Refugees are embracing Germany’s apprenticeship system, where they are sponsored by a company and can work and also attend a vocational educational institute, says Thiele.
“Dual training has become the most important form of employment among our members, with almost half of the companies currently training people with a refugee background,” she said.
There is a great willingness on the part of the companies to invest time and money, to accept bureaucratic hurdles and to overcome cultural differences - both because the labour market makes it necessary and because they see it as an important social contribution.
Land surveyor Hassoun found an internship with his firm by responding to a Facebook post by the non-profit group Jobs4Refugees. The organization has placed more than 250 refugees in jobs or apprenticeships since its inception in 2015, and has helped another 1,500 with training, workshops and consultation.
Though he already had his degree, Hassoun said his internship set him up for success by exposing him to state-of-the-art equipment and by helping him become more proficient in the technical language of his job.
Beyond non-profits, many large private firms have implemented their own programmes to help refugees help the German economy.
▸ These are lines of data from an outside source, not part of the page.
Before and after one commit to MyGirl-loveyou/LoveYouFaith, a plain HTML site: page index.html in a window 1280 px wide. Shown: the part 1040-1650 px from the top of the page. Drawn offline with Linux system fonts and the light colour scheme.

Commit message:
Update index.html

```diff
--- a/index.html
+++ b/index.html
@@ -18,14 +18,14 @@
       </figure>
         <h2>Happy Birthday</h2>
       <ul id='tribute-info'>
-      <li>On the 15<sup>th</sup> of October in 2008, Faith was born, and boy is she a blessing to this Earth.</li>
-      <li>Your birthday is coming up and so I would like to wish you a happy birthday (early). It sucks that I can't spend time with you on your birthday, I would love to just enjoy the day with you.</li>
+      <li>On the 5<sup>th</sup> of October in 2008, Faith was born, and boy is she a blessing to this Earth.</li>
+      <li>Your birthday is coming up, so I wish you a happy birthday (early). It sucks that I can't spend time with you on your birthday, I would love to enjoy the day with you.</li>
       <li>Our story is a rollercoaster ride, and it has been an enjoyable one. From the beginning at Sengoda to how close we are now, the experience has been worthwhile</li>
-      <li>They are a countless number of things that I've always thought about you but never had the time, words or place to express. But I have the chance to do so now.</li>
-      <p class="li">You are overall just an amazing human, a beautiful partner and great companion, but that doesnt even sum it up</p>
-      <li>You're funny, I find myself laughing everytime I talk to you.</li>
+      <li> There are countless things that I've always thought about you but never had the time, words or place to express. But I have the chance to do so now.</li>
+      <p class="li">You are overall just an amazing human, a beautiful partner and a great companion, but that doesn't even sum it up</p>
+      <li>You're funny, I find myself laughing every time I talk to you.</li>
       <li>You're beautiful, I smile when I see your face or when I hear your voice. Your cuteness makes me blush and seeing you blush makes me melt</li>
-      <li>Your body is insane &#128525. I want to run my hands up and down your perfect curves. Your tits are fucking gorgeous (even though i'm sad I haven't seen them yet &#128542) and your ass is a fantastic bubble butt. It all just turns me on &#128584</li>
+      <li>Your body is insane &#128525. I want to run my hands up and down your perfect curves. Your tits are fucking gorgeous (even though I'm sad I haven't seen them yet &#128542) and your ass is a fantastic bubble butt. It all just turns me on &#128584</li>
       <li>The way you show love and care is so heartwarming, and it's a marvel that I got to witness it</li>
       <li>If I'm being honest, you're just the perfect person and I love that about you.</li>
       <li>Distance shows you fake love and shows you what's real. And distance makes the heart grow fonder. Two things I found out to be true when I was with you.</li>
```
More than 150 refugees completed an internship programme at software giant SAP last year, and 57 of them secured jobs at the company, said Björn Emde, vice president for global corporate affairs at SAP.
He told Al Jazeera that SAP now processes all applications from refugees through its general process.
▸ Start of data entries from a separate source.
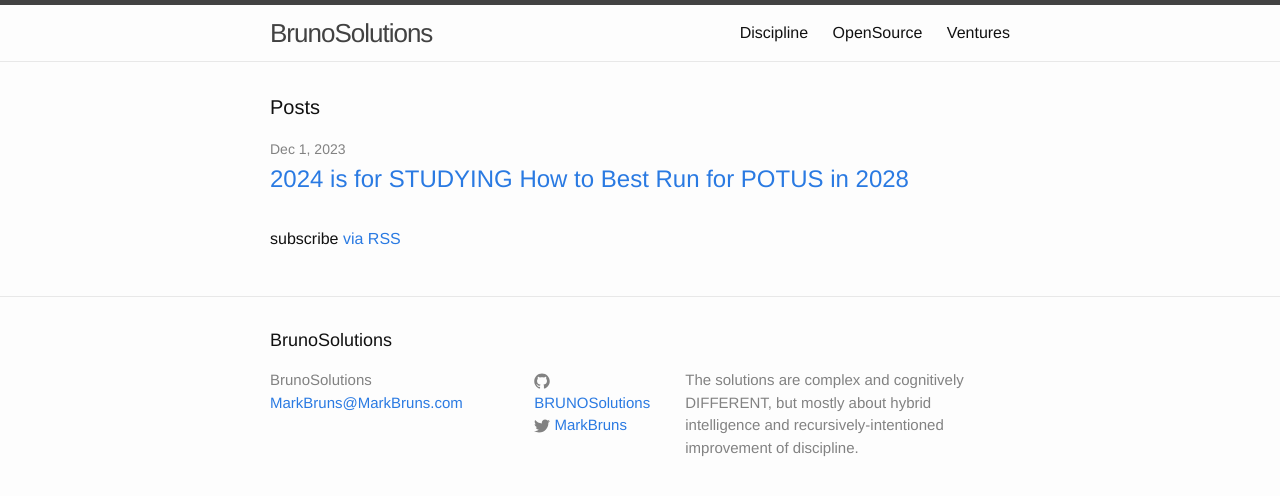
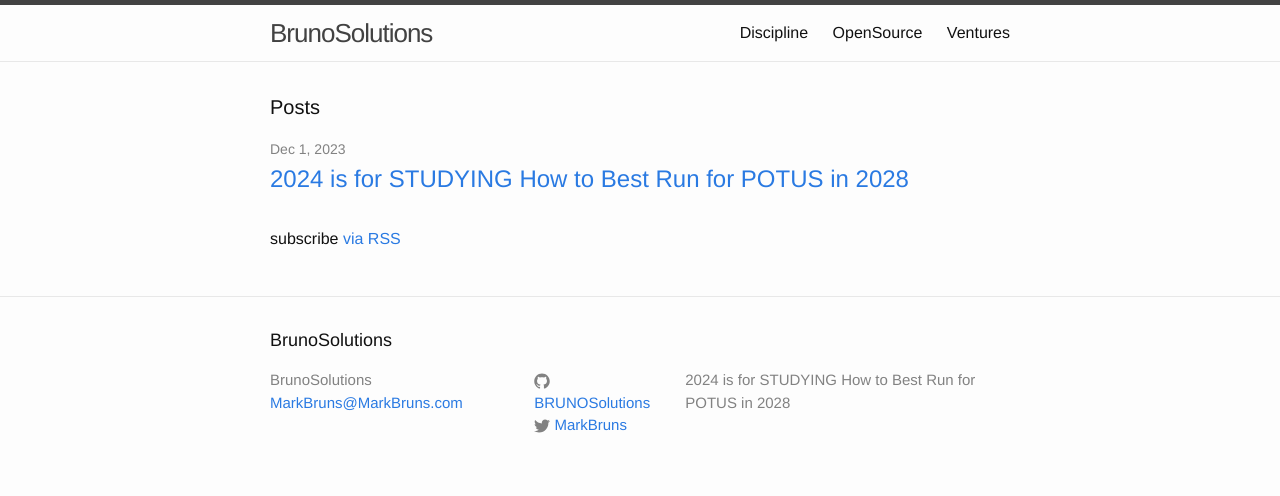
Before and after one commit to RockRapids/SHOP, a Jekyll site: the page built from index.html, in a window 1280 px wide. Shown: the top 496 px of the page. Built offline with Jekyll 4.4.1, drawn with Linux system fonts in a browser that asks for light colours.

Commit message:
2024 is for prepping for 2028

```diff
--- a/_config.yml
+++ b/_config.yml
@@ -1,7 +1,7 @@
 # Site settings
 title: BrunoSolutions
 email: MarkBruns@MarkBruns.com
-description: The solutions are complex and cognitively DIFFERENT, but mostly about hybrid intelligence and recursively-intentioned improvement of discipline.
+description: 2024 is for STUDYING How to Best Run for POTUS in 2028
 twitter_username: MarkBruns
 github_username:  BRUNOSolutions
 
```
“We are confident that we can deal well with the applications of any kind and background,” said Emde. “From our point of view, the project was a great success and a great learning opportunity for all of us.”
Sana Dawod is a 32-year old software developer from Damascus who landed a job with SAP through its refugee internship programme.
When she arrived in Ludwigshafen in early 2015 with her father and siblings, she had four years of professional IT work experience as well as proficiency in English. Though she was studying German, SAP allowed her to use English during her internship and assigned her a mentor who encouraged her to apply for a job.
“That was the most encouraging and supportive thing,” Dawod told Al Jazeera. “Getting this job in SAP has helped me to feel more secure and also it helped me to get permanent residency.”
Dawod also met her husband – a fellow Syrian – at SAP. The couple is now expecting a baby.
But for all the progress that’s been made, there’s more to be done.
Dawod is one of the relatively few female refugees who arrived in 2015 and have since secured steady work.
But AIB’s Bruecker says many of the women who arrived in Germany as refugees are likely to enter the workforce eventually.
“More than 70 percent of the females have children, and 60 percent of those children are under three,” he explained, adding that when these women do find work, it will further tip the balance towards a net benefit to the country.
We want to show that we are not only here for the money, but that we want also to live, work, be productive, develop ourselves further. I am very grateful.
Currently, Germany is still spending more on refugees than it takes in from them in the form of taxes and social contributions. But the German Institute for Economic Research forecasts that the balance should turn positive by 2021 onward.
“My expectation is that if we achieve an employment rate of 60 percent or 55 percent, then it will shift,” said Bruecker, adding that this is likely to take another three years.
Hassoun certainly wants to do his part and help build a stronger Germany, and along with it, a future for his daughter, who was born in Berlin during the summer of 2016.
“We must not forget that Germany has given us a great chance to go on with our lives and to start a better life here,” he said. “We want to show that we are not only here for the money, but that we want also to live, work, be productive, develop ourselves further. I am very grateful.”